The Mets had no problems getting the engine running (going 9-4 their first 13 games). Two young talents—utility player Jeff McNeil and first baseman Pete Alonso—emerged from the lineup and put up MVP caliber numbers. McNeil went 4-5 on the second game of the season and quickly became one of the league’s top hitters. Meanwhile, Alonso’s power became known to everyone almost immediately, hitting 18 home runs in a span of two months. Despite terrific performances from these two, coupled with ace pitching from Jacob DeGrom, the Mets could not keep the engine running. Relievers from the likes of Robert Gsellman to Chris Flexen had trouble not letting up runs. By the end of June, the Mets blew a league leading 20 wins all thanks to the ineptness of the bullpen. 2018 All-Star closer Edwin Diaz was all too irregular, and the Mets plummeted to a dismal 40-50 before the All-Star break, 13.5 games behind division leaders Atlanta Braves. Wagenen’s infamous words hung over his head.
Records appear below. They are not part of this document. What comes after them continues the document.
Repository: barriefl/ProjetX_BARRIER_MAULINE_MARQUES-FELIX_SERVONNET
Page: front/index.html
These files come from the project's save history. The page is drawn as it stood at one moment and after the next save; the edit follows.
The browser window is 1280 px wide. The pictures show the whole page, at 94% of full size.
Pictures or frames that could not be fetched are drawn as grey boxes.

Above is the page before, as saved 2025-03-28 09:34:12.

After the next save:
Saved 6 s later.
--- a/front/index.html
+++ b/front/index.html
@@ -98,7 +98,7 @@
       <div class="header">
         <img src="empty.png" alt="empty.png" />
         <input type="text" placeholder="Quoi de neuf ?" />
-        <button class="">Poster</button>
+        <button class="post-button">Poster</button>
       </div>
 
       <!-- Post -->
Then came the Homerun Derby, where millions of baseball fans saw Alonso destroy the competition and take the title. I took this as a sign that perhaps the underperforming team from Queens, New York was not yet out of the playoff picture. And when the second half of the MLB season began, it was Alonso who was leading the miracle the Mets needed to get into the postseason.

Since July 12, Alonso has crushed 24 HR’s and has broken both the National League rookie season record and the Mets franchise record. He is on pace to reach 50 by the end of the season. Shortstop Amed Rosario and Davis also began to make their impact on the Mets. Davis’s batting average jumped from .275 to .311 in a month, while Rosario has recorded a career-high 143 hits even before September. Ramos has turned his season around as well with an ongoing 22 game hitting streak and a .407 BA in August. Wagenen's questionable signings are beginning to have paid off, and all the while, McNeil has one five highest batting average in the MLB.
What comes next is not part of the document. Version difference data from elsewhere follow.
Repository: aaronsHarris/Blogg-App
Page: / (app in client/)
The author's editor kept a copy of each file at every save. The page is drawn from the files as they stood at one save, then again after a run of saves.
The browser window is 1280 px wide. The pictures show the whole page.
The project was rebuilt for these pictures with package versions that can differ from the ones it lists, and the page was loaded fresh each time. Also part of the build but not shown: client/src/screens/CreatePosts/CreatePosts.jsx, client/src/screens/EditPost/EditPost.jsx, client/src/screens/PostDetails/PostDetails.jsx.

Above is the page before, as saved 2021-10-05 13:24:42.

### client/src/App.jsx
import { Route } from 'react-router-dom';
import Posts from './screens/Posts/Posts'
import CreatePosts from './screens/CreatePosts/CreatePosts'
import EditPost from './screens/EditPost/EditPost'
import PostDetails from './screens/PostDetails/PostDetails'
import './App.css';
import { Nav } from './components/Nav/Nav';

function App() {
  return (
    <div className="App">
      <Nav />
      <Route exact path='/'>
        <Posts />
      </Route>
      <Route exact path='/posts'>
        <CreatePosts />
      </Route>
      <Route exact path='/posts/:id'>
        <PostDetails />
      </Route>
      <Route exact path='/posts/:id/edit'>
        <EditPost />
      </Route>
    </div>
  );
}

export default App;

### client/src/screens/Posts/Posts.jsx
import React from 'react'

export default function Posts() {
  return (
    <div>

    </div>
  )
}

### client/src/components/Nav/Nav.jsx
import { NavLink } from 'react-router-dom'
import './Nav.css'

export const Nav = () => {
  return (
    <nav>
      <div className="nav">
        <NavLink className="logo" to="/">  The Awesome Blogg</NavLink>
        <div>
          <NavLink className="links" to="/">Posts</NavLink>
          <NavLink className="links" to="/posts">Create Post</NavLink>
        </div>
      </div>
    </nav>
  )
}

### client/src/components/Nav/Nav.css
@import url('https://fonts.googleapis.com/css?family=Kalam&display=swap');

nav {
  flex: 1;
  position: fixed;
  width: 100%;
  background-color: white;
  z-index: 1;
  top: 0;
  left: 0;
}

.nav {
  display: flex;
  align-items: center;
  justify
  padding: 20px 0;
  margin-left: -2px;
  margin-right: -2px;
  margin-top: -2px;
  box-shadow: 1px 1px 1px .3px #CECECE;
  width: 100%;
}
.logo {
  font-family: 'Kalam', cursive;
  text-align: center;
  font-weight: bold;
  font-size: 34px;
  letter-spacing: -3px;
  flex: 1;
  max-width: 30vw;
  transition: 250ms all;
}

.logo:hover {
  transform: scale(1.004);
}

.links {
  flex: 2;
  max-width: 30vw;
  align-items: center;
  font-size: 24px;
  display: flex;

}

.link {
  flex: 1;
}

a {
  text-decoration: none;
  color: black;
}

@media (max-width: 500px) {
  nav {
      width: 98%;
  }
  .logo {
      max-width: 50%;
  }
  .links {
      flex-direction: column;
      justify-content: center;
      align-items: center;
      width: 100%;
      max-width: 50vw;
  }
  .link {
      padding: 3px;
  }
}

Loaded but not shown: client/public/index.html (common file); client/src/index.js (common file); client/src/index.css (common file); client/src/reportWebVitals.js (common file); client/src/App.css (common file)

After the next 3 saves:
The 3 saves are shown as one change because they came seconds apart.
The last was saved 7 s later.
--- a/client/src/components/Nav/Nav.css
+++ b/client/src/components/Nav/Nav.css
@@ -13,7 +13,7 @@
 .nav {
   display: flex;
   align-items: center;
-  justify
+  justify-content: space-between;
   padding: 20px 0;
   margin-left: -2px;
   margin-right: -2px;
From the run support came a boost of confidence to some of the weaker links in the pitching rotation. Seth Lugo and Gsellman have dominated as relievers since the All-Star break and Diaz has quietly recorded 25 saves. More importantly, though, Steven Matz got his big break. Matz has an ERA of 1.75 in his last eight starts. This is a much better statistic then the 4.00 ERA he held in the month of June. His dominance is a metaphor for the Mets’ pitching, which is currently the finest in the MLB. Matz is pitching like an All-Star against top-caliber teams and could be extremely valuable as the Mets head into their last 30 games. Since the All-Star Break, the Mets’ bullpen ranks first in the MLB and leads in lowest ERA and lowest runs allowed, a complete turnaround from their 21st place rank just two months ago.
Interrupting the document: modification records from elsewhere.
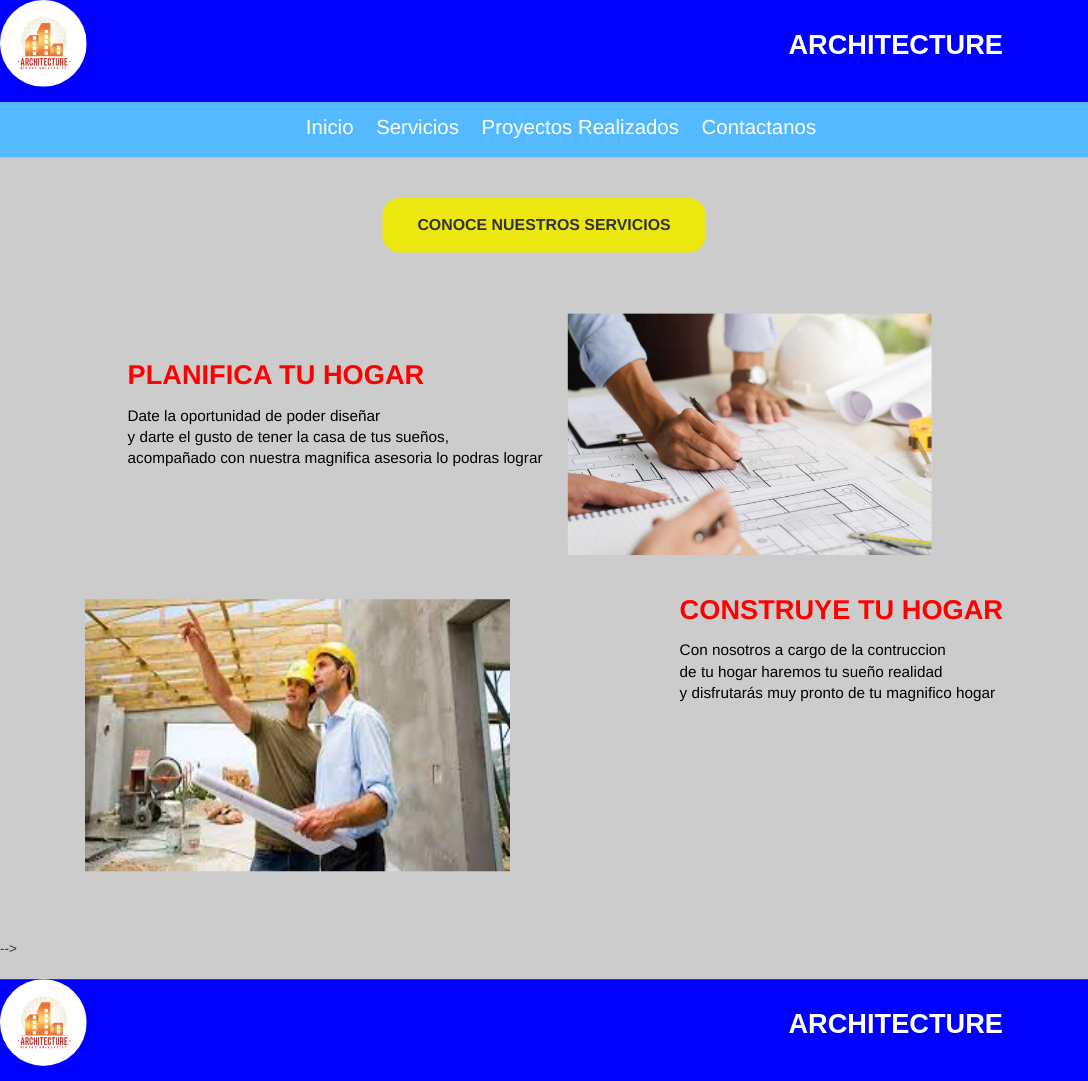
Repository: gabrielestrella18/htdocs
Page: http://localhost/arquitectos/servicios.php
These files come from the project's save history. The page is drawn as it stood at one moment and after the next save; the edit follows.
The browser window is 1280 px wide. The pictures show the whole page, at 85% of full size.
The page is run by PHP 8.4 with error messages shown; the project is at /var/www/html/.

Above is the page before, as saved 2023-12-07 21:44:05.

After the next save:
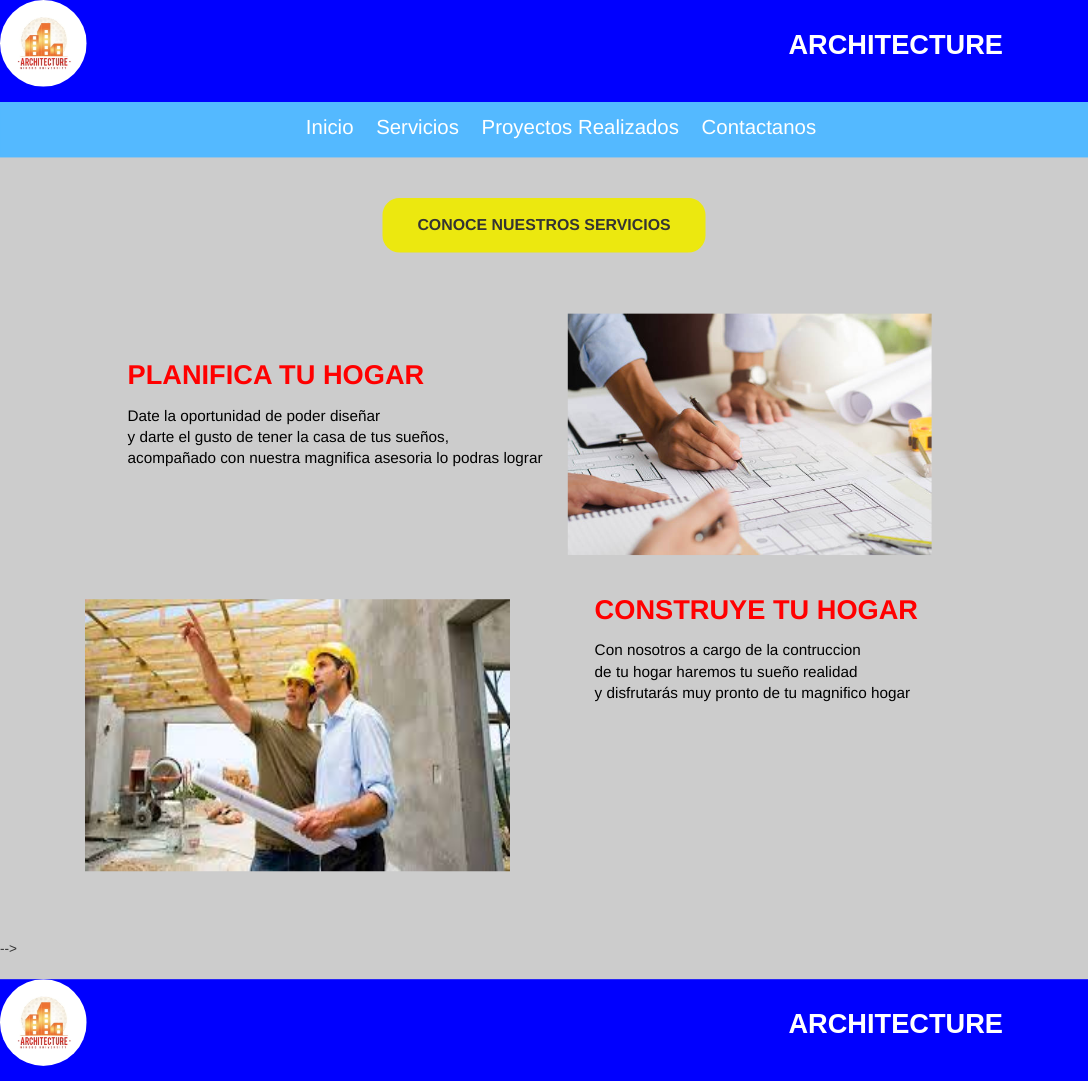
Saved 11 s later.
--- a/arquitectos/estilo.css
+++ b/arquitectos/estilo.css
@@ -174,7 +174,7 @@ p {
 
 .caja3 {
     float: right;
-    padding-right: 100px;
+    padding-right: 200px;
 }
 
 .cons {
The Mets have won 27 of their last 40 games, including a sweep of the AL Central Division Leaders Cleveland Indians. But what determines the Mets’ chances to make the postseason is their ability to stand toe to toe with the best five teams of the National League. The Mets recently lost six close games and are due to compete against the Nationals, Phillies, and the Dodgers in the coming weeks. These are all teams that, like the Mets, have dominated July and August. If the Mets are able to get a winning record from these three series, then perhaps a playoff spot would not be a miracle, but rather a “Mets-pectation.”